Cubic Ninja certainly has problems, but a lack of replay value isn't one of them. As you progress through the adventure, you gain access to characters with different attributes. These range from a ninja that is made of rubber who bounces through levels to a titanium ninja invulnerable to certain traps. Replaying levels with different abilities lets you view things in a new light, so if you do get sucked into this twisted adventure, there's plenty of reason to go through the whole shebang multiple times. A creation tool set also lets you craft your own levels.
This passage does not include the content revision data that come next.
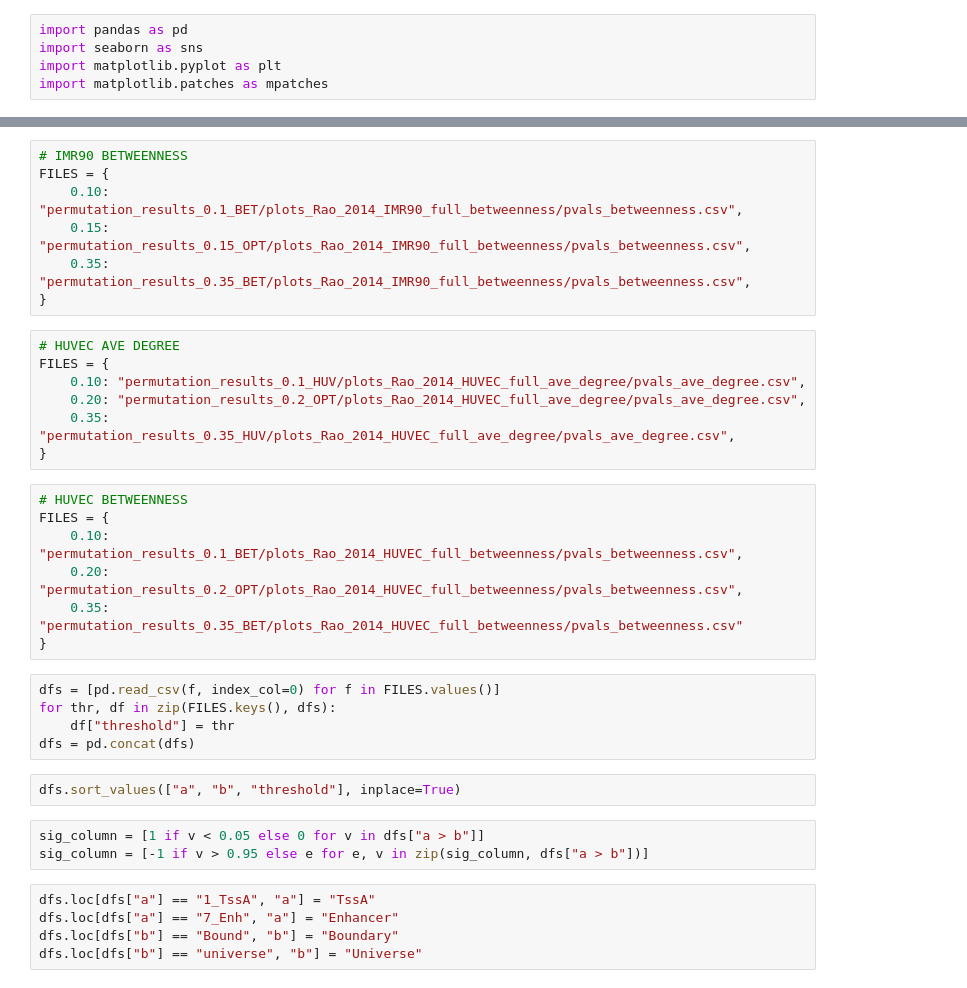
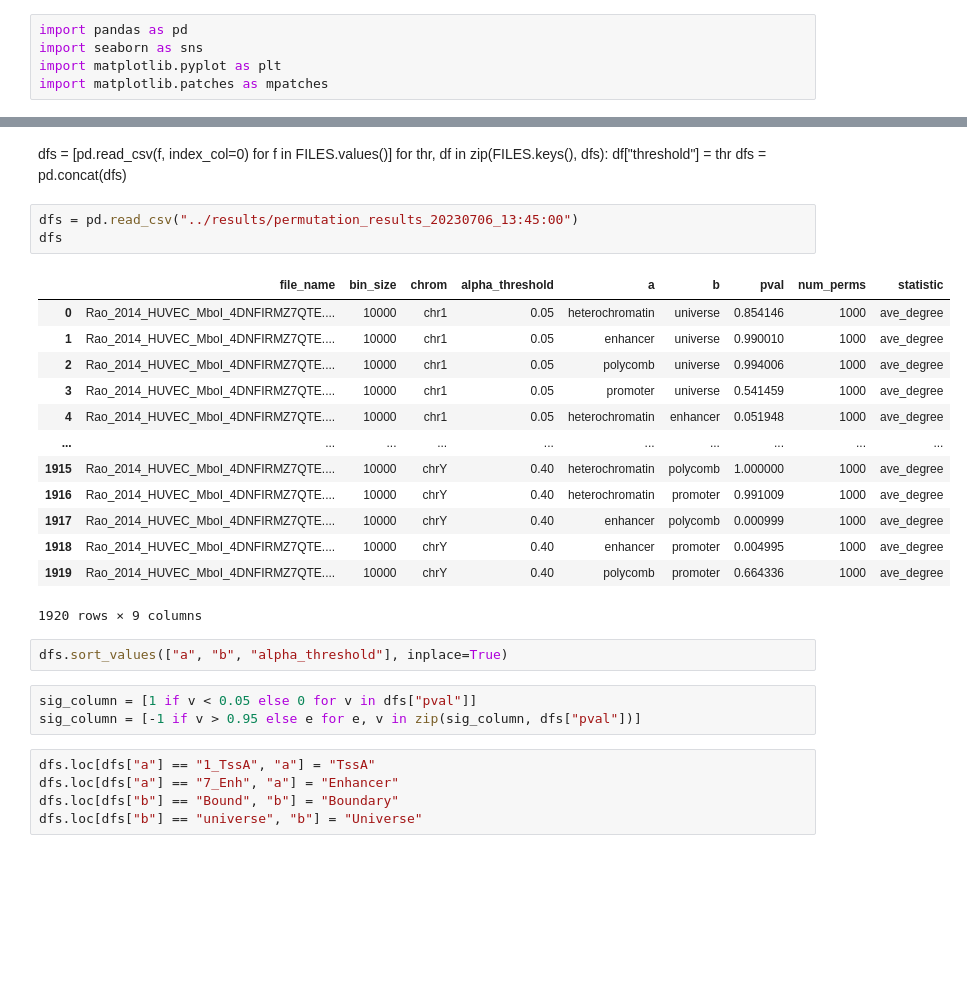
Before and after one commit to leomorelli/HiCONA, a Jupyter notebook: notebooks/permutation_heatmap.ipynb, the cells around one changed output, grey strips where cells are left out. Drawn from its saved outputs; the diff is of its cells as text; blank space fills up the shorter version.

```diff
--- a/notebooks/permutation_heatmap.ipynb
+++ b/notebooks/permutation_heatmap.ipynb
@@ -13,34 +6,30 @@ FILES = {
-# %%
-# IMR90 BETWEENNESS
-FILES = {
-    0.10: "permutation_results_0.1_BET/plots_Rao_2014_IMR90_full_betweenness/pvals_betweenness.csv",
-    0.15: "permutation_results_0.15_OPT/plots_Rao_2014_IMR90_full_betweenness/pvals_betweenness.csv",
-    0.35: "permutation_results_0.35_BET/plots_Rao_2014_IMR90_full_betweenness/pvals_betweenness.csv",
-}
-# %%
-# HUVEC AVE DEGREE
-FILES = {
-    0.10: "permutation_results_0.1_HUV/plots_Rao_2014_HUVEC_full_ave_degree/pvals_ave_degree.csv",
-    0.20: "permutation_results_0.2_OPT/plots_Rao_2014_HUVEC_full_ave_degree/pvals_ave_degree.csv",
-    0.35: "permutation_results_0.35_HUV/plots_Rao_2014_HUVEC_full_ave_degree/pvals_ave_degree.csv",
-}
-# %%
-# HUVEC BETWEENNESS
-FILES = {
-    0.10: "permutation_results_0.1_BET/plots_Rao_2014_HUVEC_full_betweenness/pvals_betweenness.csv",
-    0.20: "permutation_results_0.2_OPT/plots_Rao_2014_HUVEC_full_betweenness/pvals_betweenness.csv",
-    0.35: "permutation_results_0.35_BET/plots_Rao_2014_HUVEC_full_betweenness/pvals_betweenness.csv"
-}
-# %%
-dfs = [pd.read_csv(f, index_col=0) for f in FILES.values()]
-for thr, df in zip(FILES.keys(), dfs):
-    df["threshold"] = thr
-dfs = pd.concat(dfs)
+# %% [markdown]
+dfs = [pd.read_csv(f, index_col=0) for f in FILES.values()]
+for thr, df in zip(FILES.keys(), dfs):
+    df["threshold"] = thr
+dfs = pd.concat(dfs)
+# %%
+dfs = pd.read_csv("../results/permutation_results_20230706_13:45:00")
+dfs
+# %% [output]
+|  | file_name | bin_size | chrom | alpha_threshold | a | b | pval | num_perms | statistic |
+| 0 | Rao_2014_HUVEC_MboI_4DNFIRMZ7QTE.... | 10000 | chr1 | 0.05 | heterochromatin | universe | 0.854146 | 1000 | ave_degree |
+| 1 | Rao_2014_HUVEC_MboI_4DNFIRMZ7QTE.... | 10000 | chr1 | 0.05 | enhancer | universe | 0.990010 | 1000 | ave_degree |
+| 2 | Rao_2014_HUVEC_MboI_4DNFIRMZ7QTE.... | 10000 | chr1 | 0.05 | polycomb | universe | 0.994006 | 1000 | ave_degree |
+| 3 | Rao_2014_HUVEC_MboI_4DNFIRMZ7QTE.... | 10000 | chr1 | 0.05 | promoter | universe | 0.541459 | 1000 | ave_degree |
+| 4 | Rao_2014_HUVEC_MboI_4DNFIRMZ7QTE.... | 10000 | chr1 | 0.05 | heterochromatin | enhancer | 0.051948 | 1000 | ave_degree |
+| ... | ... | ... | ... | ... | ... | ... | ... | ... | ... |
+| 1915 | Rao_2014_HUVEC_MboI_4DNFIRMZ7QTE.... | 10000 | chrY | 0.40 | heterochromatin | polycomb | 1.000000 | 1000 | ave_degree |
+| 1916 | Rao_2014_HUVEC_MboI_4DNFIRMZ7QTE.... | 10000 | chrY | 0.40 | heterochromatin | promoter | 0.991009 | 1000 | ave_degree |
+| 1917 | Rao_2014_HUVEC_MboI_4DNFIRMZ7QTE.... | 10000 | chrY | 0.40 | enhancer | polycomb | 0.000999 | 1000 | ave_degree |
+| 1918 | Rao_2014_HUVEC_MboI_4DNFIRMZ7QTE.... | 10000 | chrY | 0.40 | enhancer | promoter | 0.004995 | 1000 | ave_degree |
+| 1919 | Rao_2014_HUVEC_MboI_4DNFIRMZ7QTE.... | 10000 | chrY | 0.40 | polycomb | promoter | 0.664336 | 1000 | ave_degree |
+1920 rows × 9 columns
 # %%
-dfs.sort_values(["a", "b", "threshold"], inplace=True)
+dfs.sort_values(["a", "b", "alpha_threshold"], inplace=True)
 # %%
-sig_column = [1 if v < 0.05 else 0 for v in dfs["a > b"]]
-sig_column = [-1 if v > 0.95 else e for e, v in zip(sig_column, dfs["a > b"])]
+sig_column = [1 if v < 0.05 else 0 for v in dfs["pval"]]
+sig_column = [-1 if v > 0.95 else e for e, v in zip(sig_column, dfs["pval"])]
 # %%
 dfs.loc[dfs["a"] == "1_TssA", "a"] = "TssA"
 dfs.loc[dfs["a"] == "7_Enh", "a"] = "Enhancer"
```
Also changed, not shown: parts of 11 cells of this notebook, 10 other files.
If you loved the early stages that rewarded high speed and minimized dangers, you can craft as many as you desire, bringing out the best of this quirky game. It takes a bit of practice to understand how to lay out a level so that it works the way your mind imagined it, but it's worth the effort. And you can share your creation (or import others' levels) by scanning QR codes. There's a lot of fun to be found in Cubic Ninja, and the robust creation tool lets you design stages that emphasize exactly how you want to play.
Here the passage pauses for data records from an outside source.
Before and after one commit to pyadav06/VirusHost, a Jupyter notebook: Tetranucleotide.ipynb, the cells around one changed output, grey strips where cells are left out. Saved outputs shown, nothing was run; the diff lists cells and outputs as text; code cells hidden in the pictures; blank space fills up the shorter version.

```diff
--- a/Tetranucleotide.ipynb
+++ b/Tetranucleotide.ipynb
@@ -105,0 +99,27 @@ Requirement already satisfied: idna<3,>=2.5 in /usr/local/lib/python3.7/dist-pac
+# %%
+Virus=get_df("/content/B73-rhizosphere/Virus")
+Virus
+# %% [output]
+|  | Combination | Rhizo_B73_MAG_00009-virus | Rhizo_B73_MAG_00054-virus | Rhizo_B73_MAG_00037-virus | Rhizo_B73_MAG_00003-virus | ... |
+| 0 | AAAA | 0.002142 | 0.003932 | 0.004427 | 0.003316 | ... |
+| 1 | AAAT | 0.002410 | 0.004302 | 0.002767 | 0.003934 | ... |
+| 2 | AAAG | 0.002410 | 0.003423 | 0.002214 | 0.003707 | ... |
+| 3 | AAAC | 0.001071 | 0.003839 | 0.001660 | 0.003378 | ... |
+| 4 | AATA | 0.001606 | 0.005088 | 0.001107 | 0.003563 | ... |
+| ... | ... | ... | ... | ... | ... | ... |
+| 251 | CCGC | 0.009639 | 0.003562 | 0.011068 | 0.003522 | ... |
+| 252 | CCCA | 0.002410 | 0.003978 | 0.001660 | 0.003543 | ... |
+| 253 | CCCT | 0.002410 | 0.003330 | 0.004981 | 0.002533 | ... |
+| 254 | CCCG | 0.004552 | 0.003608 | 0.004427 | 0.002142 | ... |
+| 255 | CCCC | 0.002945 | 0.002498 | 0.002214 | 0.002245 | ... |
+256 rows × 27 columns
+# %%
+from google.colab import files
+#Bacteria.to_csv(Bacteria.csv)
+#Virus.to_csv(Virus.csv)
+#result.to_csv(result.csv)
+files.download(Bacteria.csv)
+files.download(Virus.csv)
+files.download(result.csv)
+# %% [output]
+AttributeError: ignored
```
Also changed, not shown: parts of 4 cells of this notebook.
The extra dimension offered by the 3DS is not often utilized in Cubic Ninja. When using the standard tilting controls, the action is purely 2D. It wouldn't be possible to view the 3D effect when you're constantly turning and tilting the screen, so this decision certainly does make sense. If you crave 3D, you can flip this graphical option on when using the circle pad. This makes it a bit easier to judge depth as you move in and out of the background, but it doesn't have a big impact. No matter which visual style you go with, Cubic Ninja is ultimately a flat experience that fails to take advantage of its potential. The punishing level design clashes with the carefree controls, which results in an uneven mesh that is more often frustrating than it is exciting. Cubic Ninja certainly contains elements that are fun, but you may have to design levels yourself if you're going to coax them out.

The Good
Tilting is a fun way to control your character
Level creator lets you design your own challenges
Unlockable characters give you different ways to tackle levels
The Bad
Punishing level design
Cheap boss fights
5.5
Mediocre
About GameSpot's Reviews

About the Author

Discussion

0 comments

Cubic Ninja More Info

  • Released
    • 3DS
    Cubic Ninja on the Nintendo 3DS will allow players to play without ever touching a button.
    4.7
    Average User RatingOut of 20 User Ratings
    Please Sign In to rate Cubic Ninja
    Developed by:
    AQ Interactive
    Published by:
    Ubisoft, Marvelous AQL, AQ Interactive
    Genres:
    Puzzle, Action
    Content is generally suitable for all ages. May contain minimal cartoon, fantasy or mild violence and/or infrequent use of mild language.
    Everyone
    All Platforms
    Comic Mischief, Crude Humor